* Exhortation – a hilarious, long-winded, personal memo to the team about performance stats. Reminds me that Saunders worked for a long time doing technical writing, so was probably exposed to a fair bit of these types of communiques.
* Al Roosten – petulant older businessman whose store is failing, who indulges in fantasies about friendship with the more popular Larry. Begins with a prance down the runway during a lunchtime auction of Local Celebrities, Al gets no hoots or hollers but Larry gets plenty of applause.

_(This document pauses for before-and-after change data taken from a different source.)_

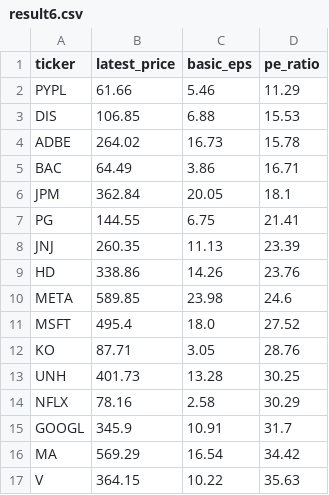
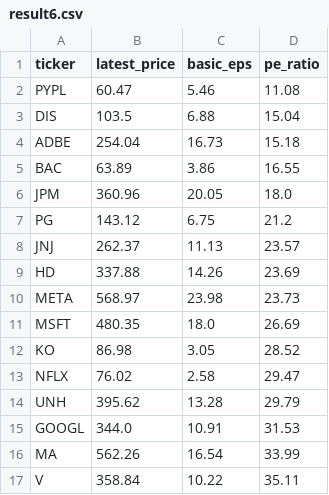
Before and after one commit to laihoangson/financial-analytic, a CSV file: data/query_data/result6.csv, drawn as a sheet; only a part is shown; the diff covers the shown part only.

Commit message:
Phase 2: Update SQL query results from Supabase

```diff
--- a/data/query_data/result6.csv
+++ b/data/query_data/result6.csv
@@ -1,17 +1,17 @@
 ticker,latest_price,basic_eps,pe_ratio
-PYPL,61.66,5.46,11.29
-DIS,106.85,6.88,15.53
-ADBE,264.02,16.73,15.78
-BAC,64.49,3.86,16.71
-JPM,362.84,20.05,18.1
-PG,144.55,6.75,21.41
-JNJ,260.35,11.13,23.39
-HD,338.86,14.26,23.76
-META,589.85,23.98,24.6
-MSFT,495.4,18.0,27.52
-KO,87.71,3.05,28.76
-UNH,401.73,13.28,30.25
-NFLX,78.16,2.58,30.29
-GOOGL,345.9,10.91,31.7
-MA,569.29,16.54,34.42
-V,364.15,10.22,35.63
+PYPL,60.47,5.46,11.08
+DIS,103.5,6.88,15.04
+ADBE,254.04,16.73,15.18
+BAC,63.89,3.86,16.55
+JPM,360.96,20.05,18.0
+PG,143.12,6.75,21.2
+JNJ,262.37,11.13,23.57
+HD,337.88,14.26,23.69
+META,568.97,23.98,23.73
+MSFT,480.35,18.0,26.69
+KO,86.98,3.05,28.52
+NFLX,76.02,2.58,29.47
+UNH,395.62,13.28,29.79
+GOOGL,344.0,10.91,31.53
+MA,562.26,16.54,33.99
+V,358.84,10.22,35.11
```
Also changed, not shown: 10 edited cells elsewhere in this file, data/query_data/result7.csv, data/query_data/result8.csv.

Al kicks Larry’s wallet and keys under the risers as he gets dressed, feels bad about it but does nothing. “The man gave Roosten a weak smile, and Roosten gave the man a weak smile back.”
* Semplica Girl Diaries – a financially struggling family splurges on new landscaping (with the fad of stringing up girls in white tunics from impoverished countries), daughter Eva sets the girls free but becomes despondent when the landscaping company insists that they pay ~$8k for the missing girls. Intimate portrait of daily challenges of raising a family.
* Home – a veteran returns home to find his mom getting evicted, neither welcome at sister’s fancy house, no one allowing him to see his ex-wife and children.
* My Chivalric Fiasco – after witnessing a coworker assaulted by the boss, both the coworker and he are bribed by the boss with money and promotions. Unfortunately, the promotion is a medicated role, drugged to help improv lines. Under the drugs, the narrator can’t contain his disgust at the act he witnessed, and outs the boss and coworker, losing his job.
* Tenth of December – boy questing for adventure and rescue discovers a cancer-riddled man shedding his coat on a freezing day as he plans his suicide, the boy attempts to bring it to him but falls through the ice, the old man rescues the boy, dresses him in his pajamas, sends him walking home. The boy sends his mom back for the man, both ending up warm and rescued.